How To Learn English

There are many people around the world who would like to learn English. But what is the best way to do it?

How to learn English infographic
How to learn English?

Some people learn some English from watching American or British movies and TV. That sounds very difficult and potentially limiting to me. If I had done that, I might only be able to say “These aren’t the droids you are looking for.” How would that help me order a hamburger, medium-well, with cheddar, and sweet potato fries?

Others learn a few words from English language popular music. I don’t that think that would be too useful, given the typical lyrics in songs. English second language speakers who learned from pop music having a conversation:

“Shake your groove thang,” she said.
“Who dat? I shot the sheriff!” he replied.
“Beat it!”

It’s hard to be dedicated to learning English in the usual classroom setting in a non-English speaking country. You might be able to learn some vocabulary and basic grammar, and perhaps learn to read basic English. However, when the teacher is not a native English speaker, the students can sometimes learn strange things.

My niece Dorota visited my family in the US from her home in Poland. She had taken seven years of English classes in school and was a very good student. One day we were talking about verbs and she asked me to conjugate the verb “beholden.” She said that her English teacher back in Poland had a list of very important verbs and that this word was on it. She struggled with the verb’s conjugation and asked for help. I had to patiently explain to her that her teacher was misinformed and that nobody ever used the word “beholden” anymore unless they were writing poetry that no one would ever read.

I think the best way to learn English is to become a foreign exchange student for a school year in the US, the UK, Canada or Australia. Stay with a family with one or more students of a similar age. Attend a local high school in one of these countries. Get completely immersed in the English language. Go to class, make friends, and talk with your host family every day.
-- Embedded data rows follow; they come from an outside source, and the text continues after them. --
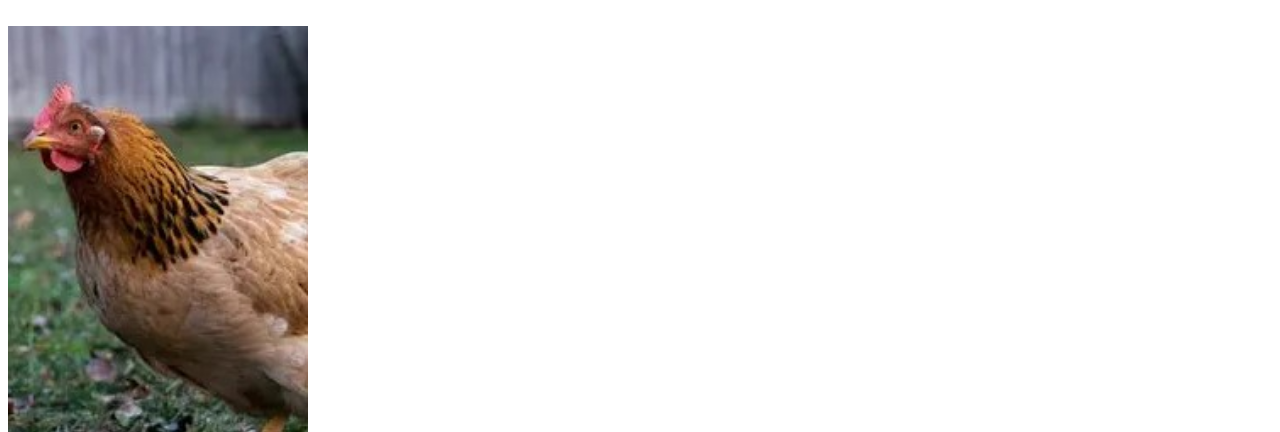
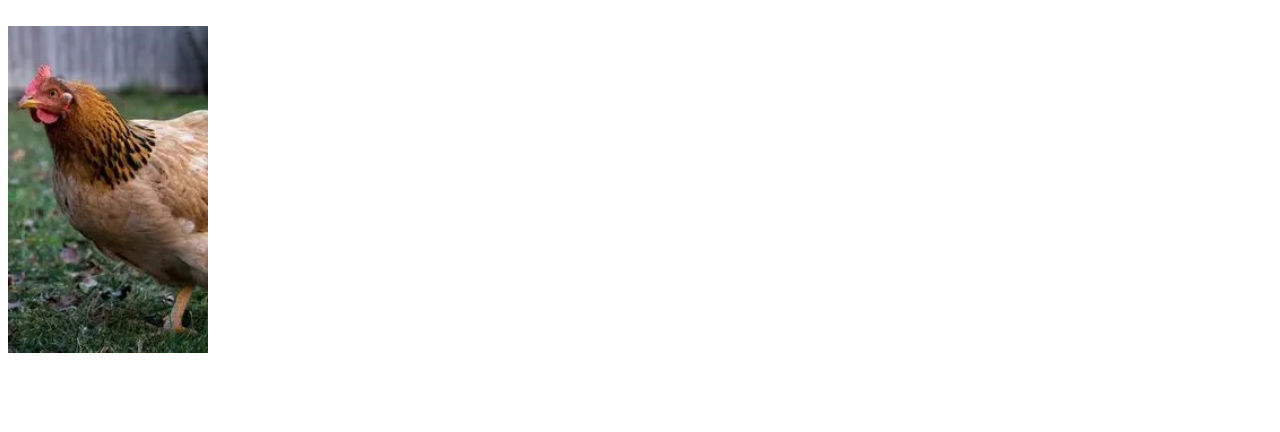
Before and after one commit to Abhayvr23/chicken-counter, a plain HTML site: page index.html in a window 1280 px wide. Shown: the part 91-523 px from the top of the page. Drawn offline with Linux system fonts and the light colour scheme.

Commit message:
Update index.html

```diff
--- a/index.html
+++ b/index.html
@@ -9,7 +9,7 @@
 
         </header>
         <div>
-        <img src="download.jpg" alt="Chicken Image" width="300">
+        <img src="download.jpg" alt="Chicken Image" width="200">
         <br>
         <h2 id="counter">Loading chickens...</h2>
         <img src="OIP.webp" alt="Dancing Chicken" width="375">
```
A couple of years ago we hosted a foreign exchange student from France. Natacha was not very confident speaking English when she arrived in August. My French from high school was very rusty, so I couldn’t help her out. She had to sink or swim on her own, with a little help from a French/English dictionary.
Within a few weeks of going to an American high school and talking with us every night she was becoming remarkably fluent. By the end of the school year in May, we couldn’t get her to stop talking!

How to best learn English? If you possibly can, get on a plane and go to any place where when you say “I’ll have a grande non-fat triple half-caff black and white mocha,” you get what you ordered.

More information on learning English may be found here => Kaplan International.

  • Lisa Skabrat

    It’s very interesting to me that my husband would write about learning English. He is a patient and articulate teacher. Although I’m the one with the English Second Language degree, he definitely loves spending time with foreign language speakers communicating with them in conversational English. He challenges them and encourages them. We have hosted a number of students from three different countries and I have to agree with Steve’s method of learning English. Go live among native speakers. if you truly want to be fluent in English.
    http://www.lisaskabrat.com

  • Alekona524

    Hey how do i vote?